It’s imperative that we know what state everyone’s work is at. Here are the 6 columns we have on our Trello board:
- In progress – Features, bug fixes, chores and anything else that you are currently working on
- Code Review – Once the work is done (on a branch), you’d send a Pull Request on Github for a code review from peers.
- Deploy on staging – Once a pull request is merged and tagged, it is automatically deployed to staging, and the card move to this state
- Delivered in Tracker – After the deploy on staging, the author does a sanity check on the work and then ‘delivers’ the story in Tracker for a Product Owner to verify
- Ready – If the product owner is happy, it’s now ready to deploy to Production.
- Deployed recently-ish – The cards deployed to production in the current iteration
As you can see the columns are in chronological order and we’ve put them left to right so the cards follow in the same direction. We talk about each card and ‘walk the wall’ as opposed to going around the circle and having everyone talk, which gets confusing as it detracts from a structured view of the current state of work and also leads to redundant comments.

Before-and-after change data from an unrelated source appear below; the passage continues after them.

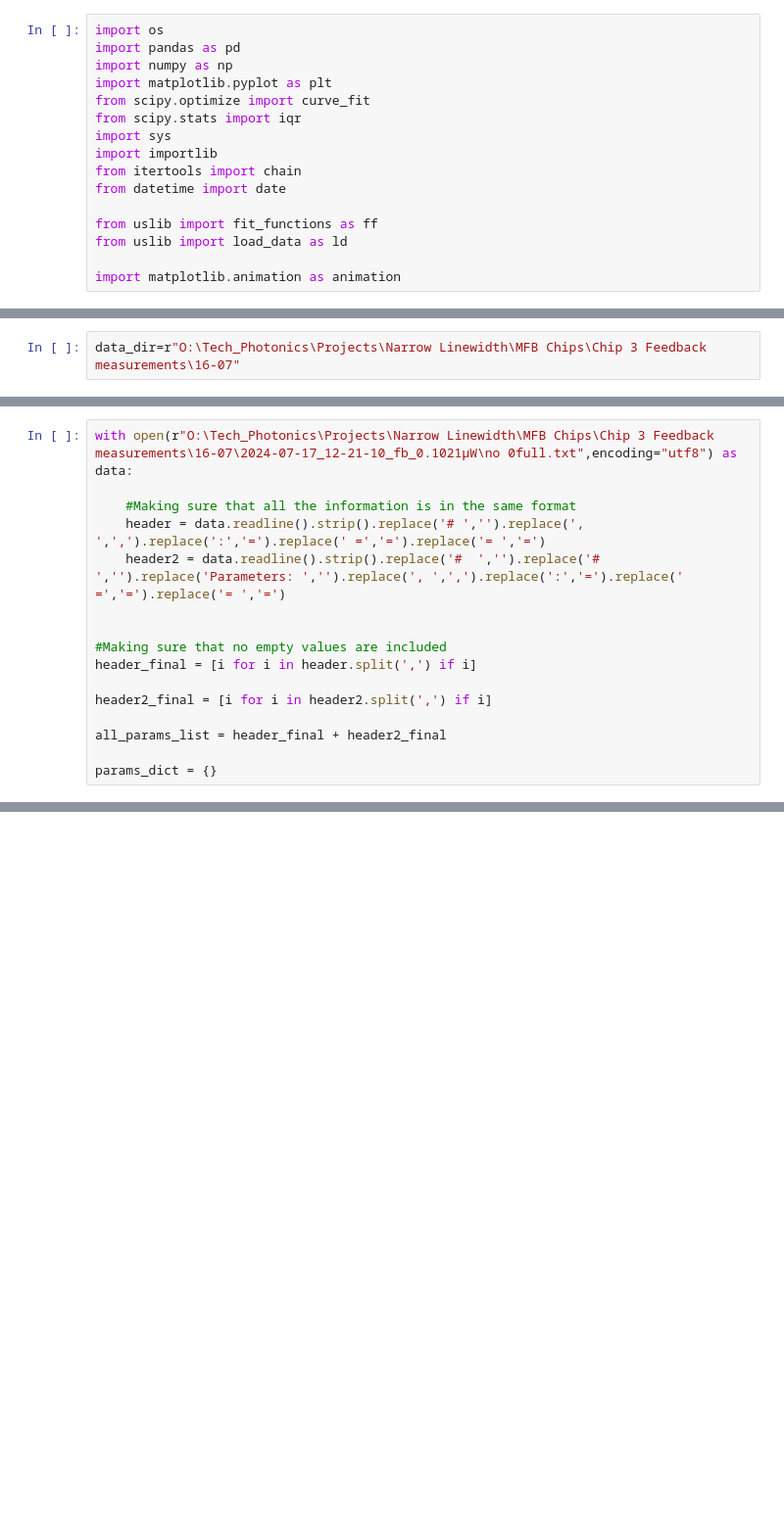
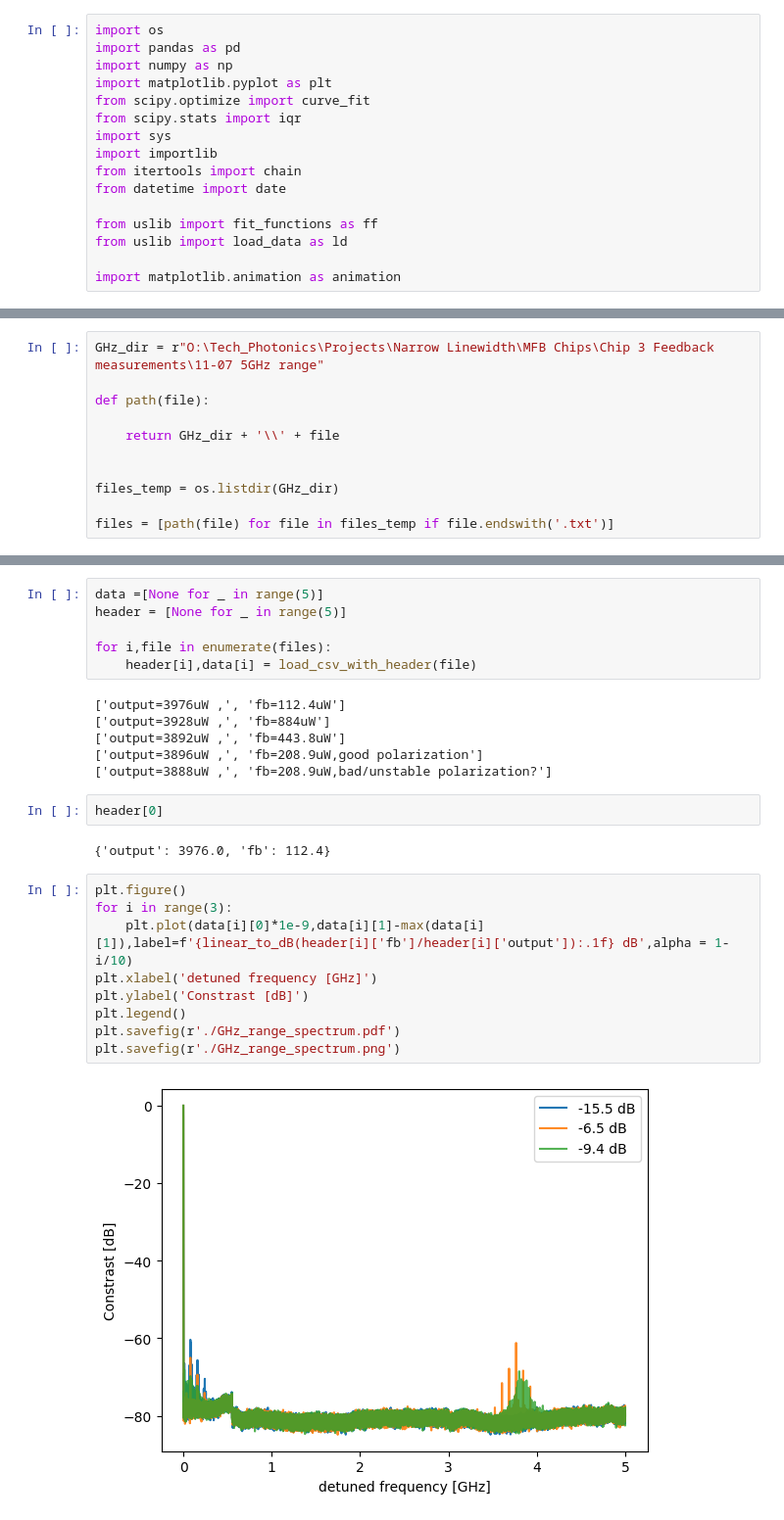
Before and after one commit to auphotonicLab/PICLab-narrow-linewidth, a Jupyter notebook: feedback_u_shaped_laser/SMSR_filtered_data_fits.ipynb, the cells around one changed output, grey strips where cells are left out. Shown at 98% size. Cells and saved outputs as stored; diff of their text form; blank space fills up the shorter version.

```diff
--- a/feedback_u_shaped_laser/SMSR_filtered_data_fits.ipynb
+++ b/feedback_u_shaped_laser/SMSR_filtered_data_fits.ipynb
@@ -17,2 +577,11 @@ import matplotlib.animation as animation
 # %%
-data_dir=r"O:\Tech_Photonics\Projects\Narrow Linewidth\MFB Chips\Chip 3 Feedback measurements\16-07"
+GHz_dir = r"O:\Tech_Photonics\Projects\Narrow Linewidth\MFB Chips\Chip 3 Feedback measurements\11-07 5GHz range"
+
+def path(file):
+
+    return GHz_dir + '\\' + file
+
+
+files_temp = os.listdir(GHz_dir)
+
+files = [path(file) for file in files_temp if file.endswith('.txt')]
@@ -45,16 +587,0 @@ TypeError: RINSpectrum.load_csv_with_header() got multiple values for argument '
-# %%
-with open(r"O:\Tech_Photonics\Projects\Narrow Linewidth\MFB Chips\Chip 3 Feedback measurements\16-07\2024-07-17_12-21-10_fb_0.1021µW\no 0full.txt",encoding="utf8") as data:
-
-    #Making sure that all the information is in the same format
-    header = data.readline().strip().replace('# ','').replace(', ',',').replace(':','=').replace(' =','=').replace('= ','=')
-    header2 = data.readline().strip().replace('#  ','').replace('# ','').replace('Parameters: ','').replace(', ',',').replace(':','=').replace(' =','=').replace('= ','=')
-
-
-#Making sure that no empty values are included
-header_final = [i for i in header.split(',') if i]
-
-header2_final = [i for i in header2.split(',') if i]
-
-all_params_list = header_final + header2_final
-
-params_dict = {}
@@ -68,0 +643,27 @@ SyntaxError: incomplete input (1941968121.py, line 1)
+# %%
+data =[None for _ in range(5)]
+header = [None for _ in range(5)]
+
+for i,file in enumerate(files):
+    header[i],data[i] = load_csv_with_header(file)
+# %% [output]
+['output=3976uW ,', 'fb=112.4uW']
+['output=3928uW ,', 'fb=884uW']
+['output=3892uW ,', 'fb=443.8uW']
+['output=3896uW ,', 'fb=208.9uW,good polarization']
+['output=3888uW ,', 'fb=208.9uW,bad/unstable polarization?']
+# %%
+header[0]
+# %% [output]
+{'output': 3976.0, 'fb': 112.4}
+# %%
+plt.figure()
+for i in range(3):
+    plt.plot(data[i][0]*1e-9,data[i][1]-max(data[i][1]),label=f'{linear_to_dB(header[i]['fb']/header[i]['output']):.1f} dB',alpha = 1-i/10)
+plt.xlabel('detuned frequency [GHz]')
+plt.ylabel('Constrast [dB]')
+plt.legend()
+plt.savefig(r'./GHz_range_spectrum.pdf')
+plt.savefig(r'./GHz_range_spectrum.png')
+# %% [output]
+[figure, added]
```
Also changed, not shown: parts of 27 cells of this notebook, 1 other file.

To sum up, I think we all are now comfortable and proud of the current state of our stand-ups, who wouldn’t appreciate a daily overview on what goes on in the team? Of course there is always room for improvement and we are always open to tweaking and adapting our process to tackle any issues we find. If you have any exciting ideas you’d like to share, we’ll be happy to read those in the comments.